  • By Maya Radcliffe
  • 17 Jul 2020
  • min read

PRS for Music is seeking damages from Qatar Airways for using its members’ repertoire without a music licence in place. 

The airline operates over 200,000 flights per year and offers music as an integral part of its in-flight service with up to 4,000 entertainment options, but has never remunerated PRS members for the use of their intellectual property.

After having sought to license Qatar Airways through customary business channels without response, PRS for Music started legal proceedings against Qatar Airways in December 2019. 

The jurisdictional judgement, which is the first milestone in an important case for PRS members, was handed down by Mr Justice Birss of the Hight Court of Justice in London on 17 July 2020.

Mr Justice Birss noted that the case is ‘really a global copyright dispute between a UK holder of those global rights and a Qatari user of the protected content who is using it all over the world’.

Sami Valkonen, chief international and legal officer, PRS for Music, said: ‘Over the years, Gulf-based airlines have spent more than a billion Pounds on various sports endorsements, yet refuse to remunerate our members for the use of their music on the airlines’ award-winning in-flight services. Today’s ruling is an important first step in our unyielding quest to correct this long-standing injustice and ensure fair compensation for our members from these airlines.
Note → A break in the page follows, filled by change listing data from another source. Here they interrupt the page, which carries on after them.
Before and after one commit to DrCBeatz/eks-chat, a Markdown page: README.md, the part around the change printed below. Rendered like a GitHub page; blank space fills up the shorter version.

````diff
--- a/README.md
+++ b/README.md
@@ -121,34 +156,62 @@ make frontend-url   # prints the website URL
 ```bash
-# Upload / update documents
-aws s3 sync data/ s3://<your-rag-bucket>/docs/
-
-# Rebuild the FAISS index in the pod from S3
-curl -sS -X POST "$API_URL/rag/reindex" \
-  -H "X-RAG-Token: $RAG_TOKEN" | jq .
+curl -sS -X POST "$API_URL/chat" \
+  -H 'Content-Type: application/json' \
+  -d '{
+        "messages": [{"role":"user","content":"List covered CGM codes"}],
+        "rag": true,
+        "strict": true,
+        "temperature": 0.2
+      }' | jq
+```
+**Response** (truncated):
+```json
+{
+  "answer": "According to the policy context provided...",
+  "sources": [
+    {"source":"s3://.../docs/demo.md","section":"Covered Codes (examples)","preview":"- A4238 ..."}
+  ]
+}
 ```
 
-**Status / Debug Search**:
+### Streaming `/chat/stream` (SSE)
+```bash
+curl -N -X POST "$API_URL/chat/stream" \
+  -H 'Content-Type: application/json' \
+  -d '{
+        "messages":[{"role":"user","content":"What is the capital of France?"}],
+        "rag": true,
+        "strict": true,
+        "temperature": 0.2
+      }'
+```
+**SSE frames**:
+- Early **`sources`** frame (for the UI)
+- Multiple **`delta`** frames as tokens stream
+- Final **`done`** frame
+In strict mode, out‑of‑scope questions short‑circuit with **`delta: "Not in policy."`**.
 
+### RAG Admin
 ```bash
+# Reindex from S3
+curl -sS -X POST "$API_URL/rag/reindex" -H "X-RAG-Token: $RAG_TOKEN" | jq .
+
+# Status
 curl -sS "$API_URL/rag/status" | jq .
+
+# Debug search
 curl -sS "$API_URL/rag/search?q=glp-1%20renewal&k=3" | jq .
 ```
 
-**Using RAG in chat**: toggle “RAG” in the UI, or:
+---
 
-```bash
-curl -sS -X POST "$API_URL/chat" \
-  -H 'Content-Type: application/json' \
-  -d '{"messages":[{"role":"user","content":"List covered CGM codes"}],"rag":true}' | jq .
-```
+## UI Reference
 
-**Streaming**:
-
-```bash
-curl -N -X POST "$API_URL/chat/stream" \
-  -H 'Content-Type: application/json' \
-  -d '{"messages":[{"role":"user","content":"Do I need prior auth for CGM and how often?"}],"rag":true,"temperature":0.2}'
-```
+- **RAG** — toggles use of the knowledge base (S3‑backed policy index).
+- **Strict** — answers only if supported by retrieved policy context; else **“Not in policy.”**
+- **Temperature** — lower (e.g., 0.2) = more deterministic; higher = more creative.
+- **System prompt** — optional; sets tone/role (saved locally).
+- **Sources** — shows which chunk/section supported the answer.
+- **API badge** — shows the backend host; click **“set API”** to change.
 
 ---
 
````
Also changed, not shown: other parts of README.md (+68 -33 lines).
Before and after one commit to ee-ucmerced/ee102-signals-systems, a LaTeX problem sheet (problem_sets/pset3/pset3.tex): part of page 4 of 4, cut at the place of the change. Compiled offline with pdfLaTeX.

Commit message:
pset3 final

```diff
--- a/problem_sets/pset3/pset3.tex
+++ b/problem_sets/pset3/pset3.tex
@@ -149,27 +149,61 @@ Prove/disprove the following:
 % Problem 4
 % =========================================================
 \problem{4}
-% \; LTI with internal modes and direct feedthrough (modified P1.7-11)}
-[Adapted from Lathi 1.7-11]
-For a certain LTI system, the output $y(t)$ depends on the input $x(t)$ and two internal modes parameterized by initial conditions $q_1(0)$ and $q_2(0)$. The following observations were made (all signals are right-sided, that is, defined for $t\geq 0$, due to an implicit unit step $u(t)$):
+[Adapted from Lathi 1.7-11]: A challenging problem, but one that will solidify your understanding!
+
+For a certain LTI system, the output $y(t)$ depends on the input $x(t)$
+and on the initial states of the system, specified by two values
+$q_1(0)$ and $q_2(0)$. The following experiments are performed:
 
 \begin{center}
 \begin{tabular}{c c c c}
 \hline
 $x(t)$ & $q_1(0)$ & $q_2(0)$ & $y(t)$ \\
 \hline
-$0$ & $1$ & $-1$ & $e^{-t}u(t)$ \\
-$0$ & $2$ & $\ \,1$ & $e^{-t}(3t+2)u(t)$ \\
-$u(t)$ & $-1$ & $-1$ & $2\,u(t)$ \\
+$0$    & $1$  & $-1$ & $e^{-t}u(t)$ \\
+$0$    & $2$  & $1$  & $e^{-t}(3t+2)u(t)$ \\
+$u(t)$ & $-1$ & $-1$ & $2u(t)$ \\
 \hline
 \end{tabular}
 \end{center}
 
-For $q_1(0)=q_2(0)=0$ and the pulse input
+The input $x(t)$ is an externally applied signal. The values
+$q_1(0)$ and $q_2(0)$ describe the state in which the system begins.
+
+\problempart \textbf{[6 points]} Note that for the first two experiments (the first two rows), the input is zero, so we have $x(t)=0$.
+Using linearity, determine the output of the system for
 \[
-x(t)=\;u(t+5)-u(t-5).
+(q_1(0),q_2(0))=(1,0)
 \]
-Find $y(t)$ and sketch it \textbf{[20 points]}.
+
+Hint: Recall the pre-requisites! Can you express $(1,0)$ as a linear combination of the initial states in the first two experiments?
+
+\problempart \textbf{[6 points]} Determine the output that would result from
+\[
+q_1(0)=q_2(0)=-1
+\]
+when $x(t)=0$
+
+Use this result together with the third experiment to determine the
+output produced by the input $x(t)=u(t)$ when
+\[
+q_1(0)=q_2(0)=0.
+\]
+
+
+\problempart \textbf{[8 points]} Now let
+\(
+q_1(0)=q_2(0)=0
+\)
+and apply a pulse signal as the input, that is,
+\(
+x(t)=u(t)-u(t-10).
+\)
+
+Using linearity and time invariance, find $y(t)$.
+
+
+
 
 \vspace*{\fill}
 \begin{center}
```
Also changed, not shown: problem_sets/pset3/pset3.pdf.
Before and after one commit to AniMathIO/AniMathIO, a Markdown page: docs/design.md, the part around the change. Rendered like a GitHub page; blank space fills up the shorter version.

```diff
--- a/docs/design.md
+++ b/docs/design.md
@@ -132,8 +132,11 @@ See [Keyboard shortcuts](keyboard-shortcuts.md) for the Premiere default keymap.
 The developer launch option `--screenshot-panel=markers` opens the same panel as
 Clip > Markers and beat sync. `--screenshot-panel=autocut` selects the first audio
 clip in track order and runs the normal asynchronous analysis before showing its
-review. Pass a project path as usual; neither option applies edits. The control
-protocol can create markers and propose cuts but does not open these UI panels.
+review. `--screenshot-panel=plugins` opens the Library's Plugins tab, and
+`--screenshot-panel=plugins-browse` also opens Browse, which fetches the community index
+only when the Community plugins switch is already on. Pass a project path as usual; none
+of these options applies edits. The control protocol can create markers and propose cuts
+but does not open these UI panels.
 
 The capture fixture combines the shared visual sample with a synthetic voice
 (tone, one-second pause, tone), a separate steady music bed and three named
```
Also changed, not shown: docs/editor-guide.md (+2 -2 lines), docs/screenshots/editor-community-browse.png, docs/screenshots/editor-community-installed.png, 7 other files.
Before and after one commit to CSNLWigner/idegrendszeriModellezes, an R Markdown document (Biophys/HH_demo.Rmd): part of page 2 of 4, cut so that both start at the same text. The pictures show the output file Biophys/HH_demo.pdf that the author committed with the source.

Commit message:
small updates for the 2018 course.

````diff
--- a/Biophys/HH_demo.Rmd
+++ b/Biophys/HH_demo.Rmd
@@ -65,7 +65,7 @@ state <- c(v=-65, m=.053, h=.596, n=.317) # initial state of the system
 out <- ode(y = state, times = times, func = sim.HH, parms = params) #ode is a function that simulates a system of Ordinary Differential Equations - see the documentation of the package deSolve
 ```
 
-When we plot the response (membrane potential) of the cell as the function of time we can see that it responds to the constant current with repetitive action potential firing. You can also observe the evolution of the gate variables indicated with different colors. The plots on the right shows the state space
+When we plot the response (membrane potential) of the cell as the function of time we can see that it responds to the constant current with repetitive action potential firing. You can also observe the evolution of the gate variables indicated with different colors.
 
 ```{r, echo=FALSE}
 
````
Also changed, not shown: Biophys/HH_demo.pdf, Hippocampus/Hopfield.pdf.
We hope to resolve this matter as efficiently as possible on behalf of our members.’

PRS for Music started these legal proceedings against Qatar Airways prior to the COVID-19 crisis with a focus on the long-standing past infringement of its members’ rights by the airline. It now seeks to ensure that Qatar Airways and other unlicensed airlines will be set up with necessary licences once air travel resumes after the pandemic.